GIVEN RECORDS »
==*==
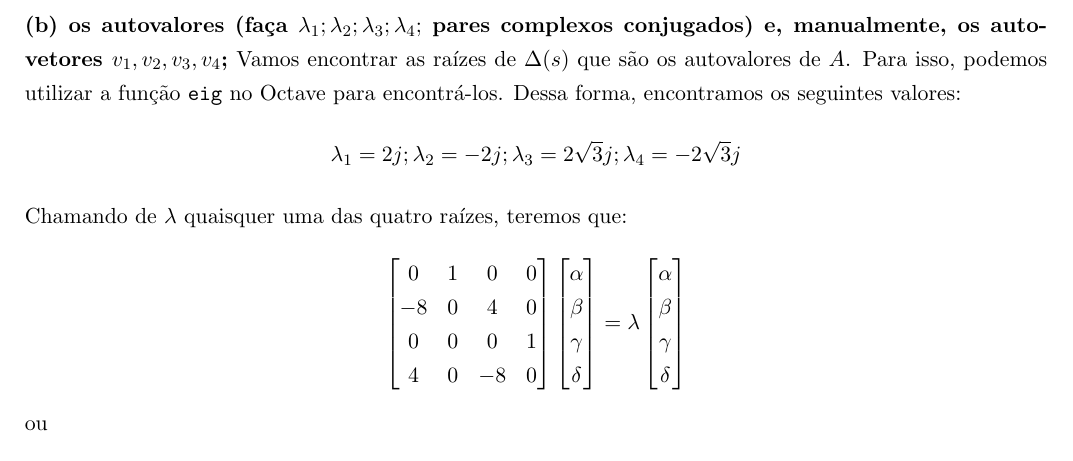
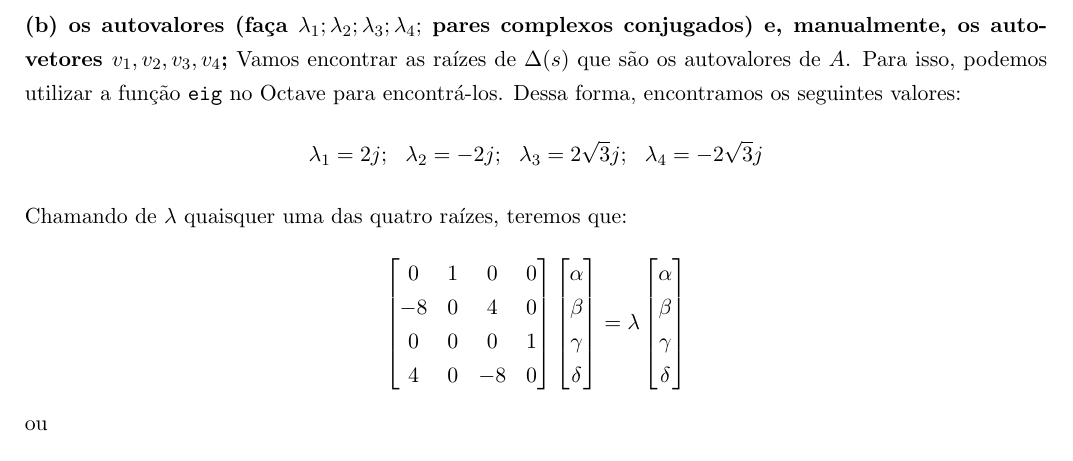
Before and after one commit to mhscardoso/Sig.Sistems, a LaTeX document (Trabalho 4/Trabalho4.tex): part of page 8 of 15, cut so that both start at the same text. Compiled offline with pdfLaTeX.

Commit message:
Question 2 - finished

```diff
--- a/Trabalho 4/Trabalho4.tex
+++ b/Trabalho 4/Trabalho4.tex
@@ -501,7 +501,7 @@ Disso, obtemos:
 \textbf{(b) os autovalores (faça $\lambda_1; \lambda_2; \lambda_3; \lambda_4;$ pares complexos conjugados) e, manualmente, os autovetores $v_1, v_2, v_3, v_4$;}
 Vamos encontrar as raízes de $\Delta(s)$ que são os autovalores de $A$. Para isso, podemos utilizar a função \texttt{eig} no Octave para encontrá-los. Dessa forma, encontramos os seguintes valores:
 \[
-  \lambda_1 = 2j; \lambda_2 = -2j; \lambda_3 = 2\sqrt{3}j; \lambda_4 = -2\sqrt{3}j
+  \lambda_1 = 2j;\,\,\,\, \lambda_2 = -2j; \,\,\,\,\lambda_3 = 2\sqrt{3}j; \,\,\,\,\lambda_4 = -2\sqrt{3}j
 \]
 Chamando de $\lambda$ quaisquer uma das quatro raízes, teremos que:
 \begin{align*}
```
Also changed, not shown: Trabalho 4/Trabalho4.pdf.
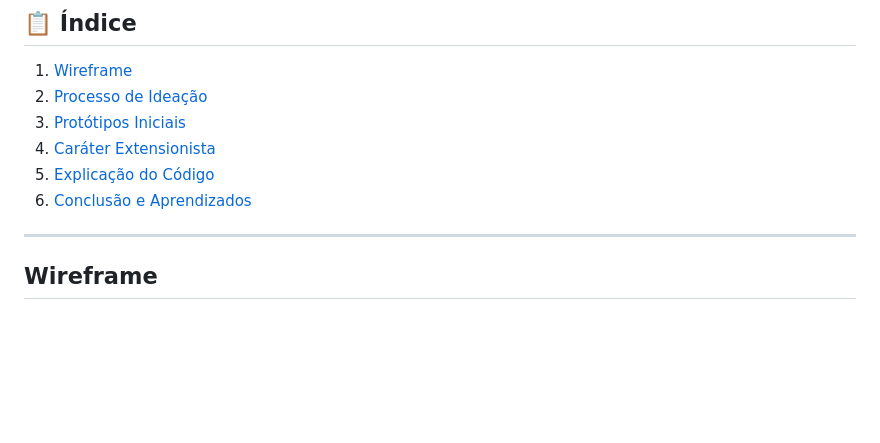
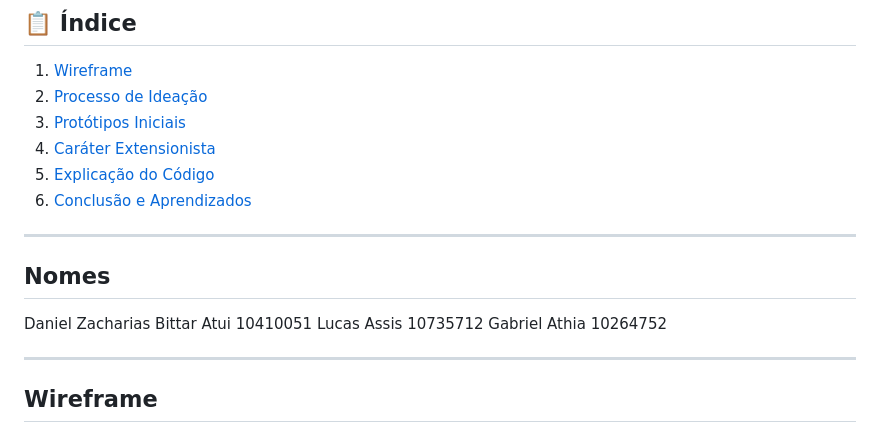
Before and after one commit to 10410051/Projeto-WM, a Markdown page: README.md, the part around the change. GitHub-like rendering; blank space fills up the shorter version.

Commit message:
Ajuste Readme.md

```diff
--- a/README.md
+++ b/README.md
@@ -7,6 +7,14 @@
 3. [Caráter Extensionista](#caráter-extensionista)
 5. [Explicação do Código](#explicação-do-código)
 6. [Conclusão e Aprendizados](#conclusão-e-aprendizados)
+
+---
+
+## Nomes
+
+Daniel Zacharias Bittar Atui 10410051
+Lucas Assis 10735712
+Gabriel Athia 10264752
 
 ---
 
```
==*==
PROBLEM STATEMENT » For the word "Before", report how many lines of the records contain it; respond with the number only.

SOLUTION TO THE PROBLEM » 2